Dataset entries:
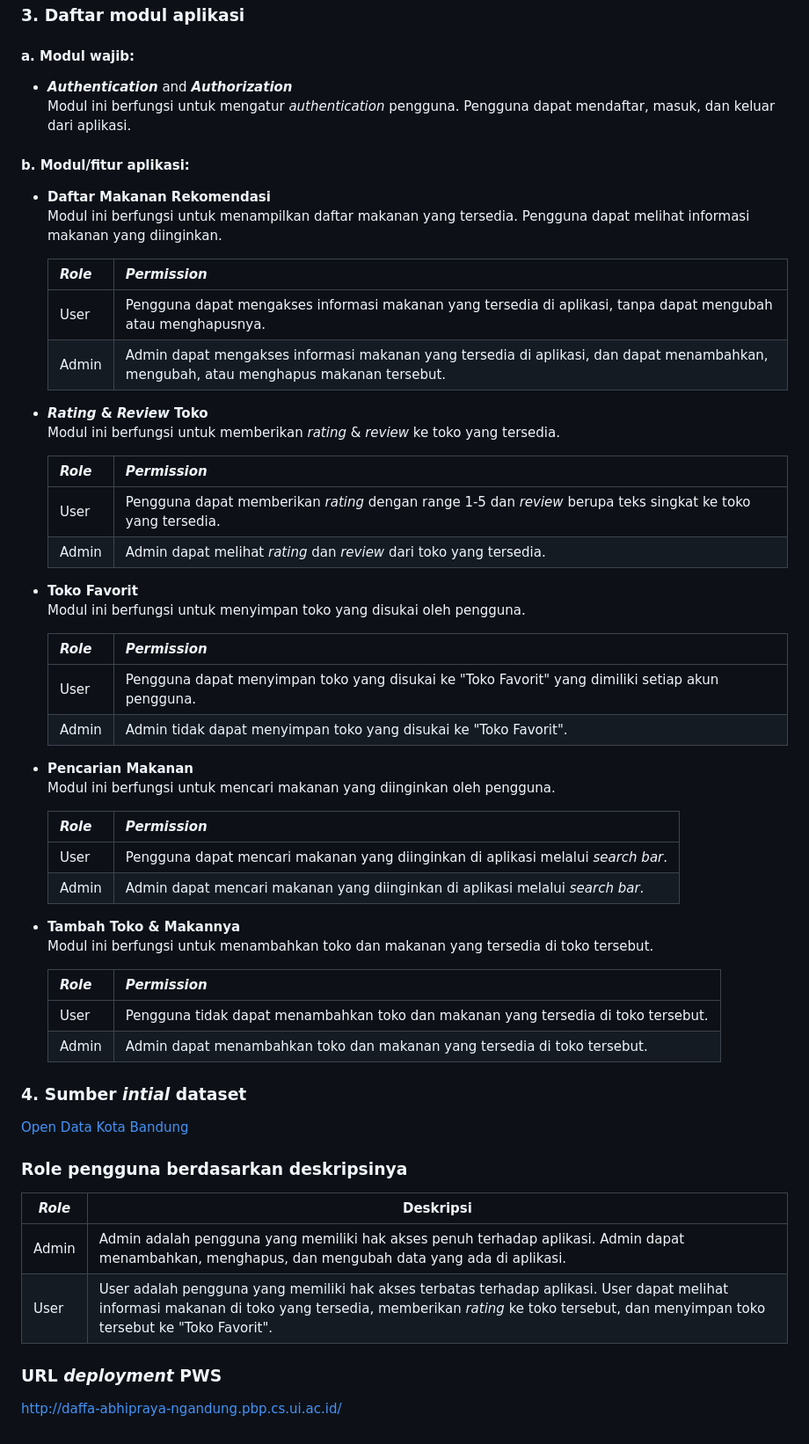
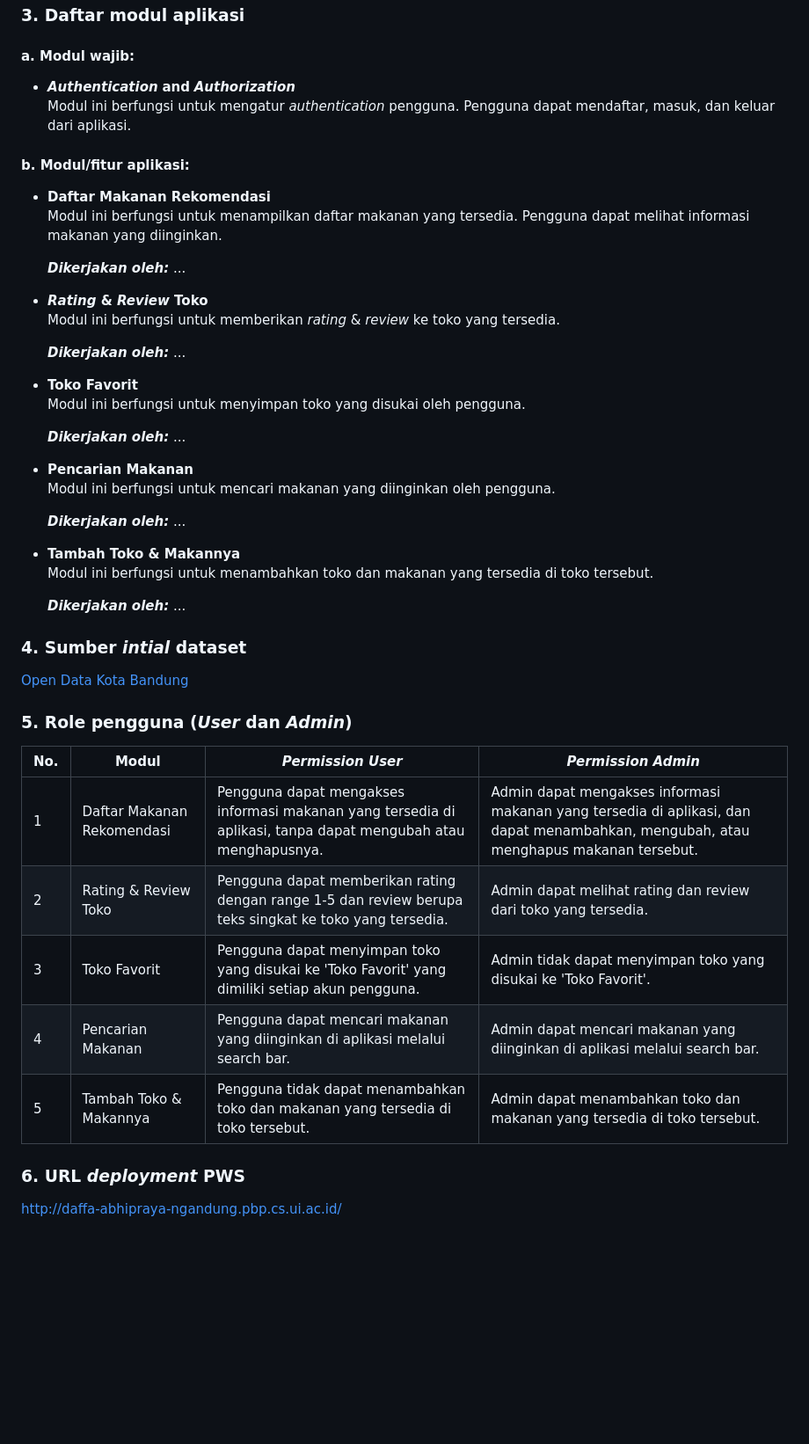
Before and after one commit to Kelompok-9-PBP-Ganjil-2024-2025/ngandung, a Markdown page: README.md, the part around the change printed below. Shown: that part at 88% size. Rendered like a GitHub page; blank space fills up the shorter version.

```diff
--- a/README.md
+++ b/README.md
@@ -25,7 +25,7 @@ Ngandung adalah aplikasi berbasis web yang menyediakan informasi lengkap tentang
 
 #### a. Modul wajib:
 
--   _**Authentication**_ and _**Authorization**_
+-   _**Authentication**_ **and** _**Authorization**_
     Modul ini berfungsi untuk mengatur _authentication_ pengguna. Pengguna dapat mendaftar, masuk, dan keluar dari aplikasi.
 
 #### b. Modul/fitur aplikasi:
@@ -33,54 +33,42 @@ Ngandung adalah aplikasi berbasis web yang menyediakan informasi lengkap tentang
 -   **Daftar Makanan Rekomendasi**
     Modul ini berfungsi untuk menampilkan daftar makanan yang tersedia. Pengguna dapat melihat informasi makanan yang diinginkan.
 
-    | _Role_  | _Permission_                                                                                                                           |
-    | ----- | ------------------------------------------------------------------------------------------------------------------------------------ |
-    | User  | Pengguna dapat mengakses informasi makanan yang tersedia di aplikasi, tanpa dapat mengubah atau menghapusnya.                        |
-    | Admin | Admin dapat mengakses informasi makanan yang tersedia di aplikasi, dan dapat menambahkan, mengubah, atau menghapus makanan tersebut. |
+    **_Dikerjakan oleh:_** ...
 
 -   **_Rating_ & _Review_ Toko**
     Modul ini berfungsi untuk memberikan _rating_ & _review_ ke toko yang tersedia.
 
-    | _Role_  | _Permission_                                                                                                  |
-    | ----- | ----------------------------------------------------------------------------------------------------------- |
-    | User  | Pengguna dapat memberikan _rating_ dengan range 1-5 dan _review_ berupa teks singkat ke toko yang tersedia. |
-    | Admin | Admin dapat melihat _rating_ dan _review_ dari toko yang tersedia.                                          |
+    **_Dikerjakan oleh:_** ...
 
 -   **Toko Favorit**
     Modul ini berfungsi untuk menyimpan toko yang disukai oleh pengguna.
 
-    | _Role_  | _Permission_                                                                                       |
-    | ----- | ------------------------------------------------------------------------------------------------ |
-    | User  | Pengguna dapat menyimpan toko yang disukai ke "Toko Favorit" yang dimiliki setiap akun pengguna. |
-    | Admin | Admin tidak dapat menyimpan toko yang disukai ke "Toko Favorit".                                 |
+    **_Dikerjakan oleh:_** ...
 
 -   **Pencarian Makanan**
     Modul ini berfungsi untuk mencari makanan yang diinginkan oleh pengguna.
 
-    | _Role_  | _Permission_                                                                       |
-    | ----- | -------------------------------------------------------------------------------- |
-    | User  | Pengguna dapat mencari makanan yang diinginkan di aplikasi melalui _search bar_. |
-    | Admin | Admin dapat mencari makanan yang diinginkan di aplikasi melalui _search bar_.    |
+    **_Dikerjakan oleh:_** ...
 
 -   **Tambah Toko & Makannya**
     Modul ini berfungsi untuk menambahkan toko dan makanan yang tersedia di toko tersebut.
 
-    | _Role_  | _Permission_                                                                        |
-    | ----- | --------------------------------------------------------------------------------- |
-    | User  | Pengguna tidak dapat menambahkan toko dan makanan yang tersedia di toko tersebut. |
-    | Admin | Admin dapat menambahkan toko dan makanan yang tersedia di toko tersebut.          |
+    **_Dikerjakan oleh:_** ...
 
 ### 4. Sumber _intial_ dataset
 
 [Open Data Kota Bandung](https://opendata.bandung.go.id/dataset/data-rumah-makan-restoran-cafe-di-kota-bandung)
 
-### __Role__ pengguna berdasarkan deskripsinya
+### 5. **Role** pengguna (_User_ dan _Admin_)
 
-| _Role_  | Deskripsi                                                                                                                                                                                                                 |
-| ----- | ------------------------------------------------------------------------------------------------------------------------------------------------------------------------------------------------------------------------- |
-| Admin | Admin adalah pengguna yang memiliki hak akses penuh terhadap aplikasi. Admin dapat menambahkan, menghapus, dan mengubah data yang ada di aplikasi.                                                                        |
-| User  | User adalah pengguna yang memiliki hak akses terbatas terhadap aplikasi. User dapat melihat informasi makanan di toko yang tersedia, memberikan _rating_ ke toko tersebut, dan menyimpan toko tersebut ke "Toko Favorit". |
+| No. | Modul                      | _Permission User_                                                                                             | _Permission Admin_                                                                                                                   |
+| --- | -------------------------- | ------------------------------------------------------------------------------------------------------------- | ------------------------------------------------------------------------------------------------------------------------------------ |
+| 1   | Daftar Makanan Rekomendasi | Pengguna dapat mengakses informasi makanan yang tersedia di aplikasi, tanpa dapat mengubah atau menghapusnya. | Admin dapat mengakses informasi makanan yang tersedia di aplikasi, dan dapat menambahkan, mengubah, atau menghapus makanan tersebut. |
+| 2   | Rating & Review Toko       | Pengguna dapat memberikan rating dengan range 1-5 dan review berupa teks singkat ke toko yang tersedia.       | Admin dapat melihat rating dan review dari toko yang tersedia.                                                                       |
+| 3   | Toko Favorit               | Pengguna dapat menyimpan toko yang disukai ke 'Toko Favorit' yang dimiliki setiap akun pengguna.              | Admin tidak dapat menyimpan toko yang disukai ke 'Toko Favorit'.                                                                     |
+| 4   | Pencarian Makanan          | Pengguna dapat mencari makanan yang diinginkan di aplikasi melalui search bar.                                | Admin dapat mencari makanan yang diinginkan di aplikasi melalui search bar.                                                          |
+| 5   | Tambah Toko & Makannya     | Pengguna tidak dapat menambahkan toko dan makanan yang tersedia di toko tersebut.                             | Admin dapat menambahkan toko dan makanan yang tersedia di toko tersebut.                                                             |
 
-### URL _deployment_ PWS
+### 6. URL _deployment_ PWS
 
 http://daffa-abhipraya-ngandung.pbp.cs.ui.ac.id/
```
Also changed, not shown: other parts of README.md (+6 -6 lines).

Exercise goal: Find the string "Modul" in the material above, and report every line where it occurs.

Result of this task:
 #### a. Modul wajib:
     Modul ini berfungsi untuk mengatur _authentication_ pengguna. Pengguna dapat mendaftar, masuk, dan keluar dari aplikasi.
 #### b. Modul/fitur aplikasi:
     Modul ini berfungsi untuk menampilkan daftar makanan yang tersedia. Pengguna dapat melihat informasi makanan yang diinginkan.
     Modul ini berfungsi untuk memberikan _rating_ & _review_ ke toko yang tersedia.
     Modul ini berfungsi untuk menyimpan toko yang disukai oleh pengguna.
     Modul ini berfungsi untuk mencari makanan yang diinginkan oleh pengguna.
     Modul ini berfungsi untuk menambahkan toko dan makanan yang tersedia di toko tersebut.
+| No. | Modul                      | _Permission User_                                                                                             | _Permission Admin_                                                                                                                   |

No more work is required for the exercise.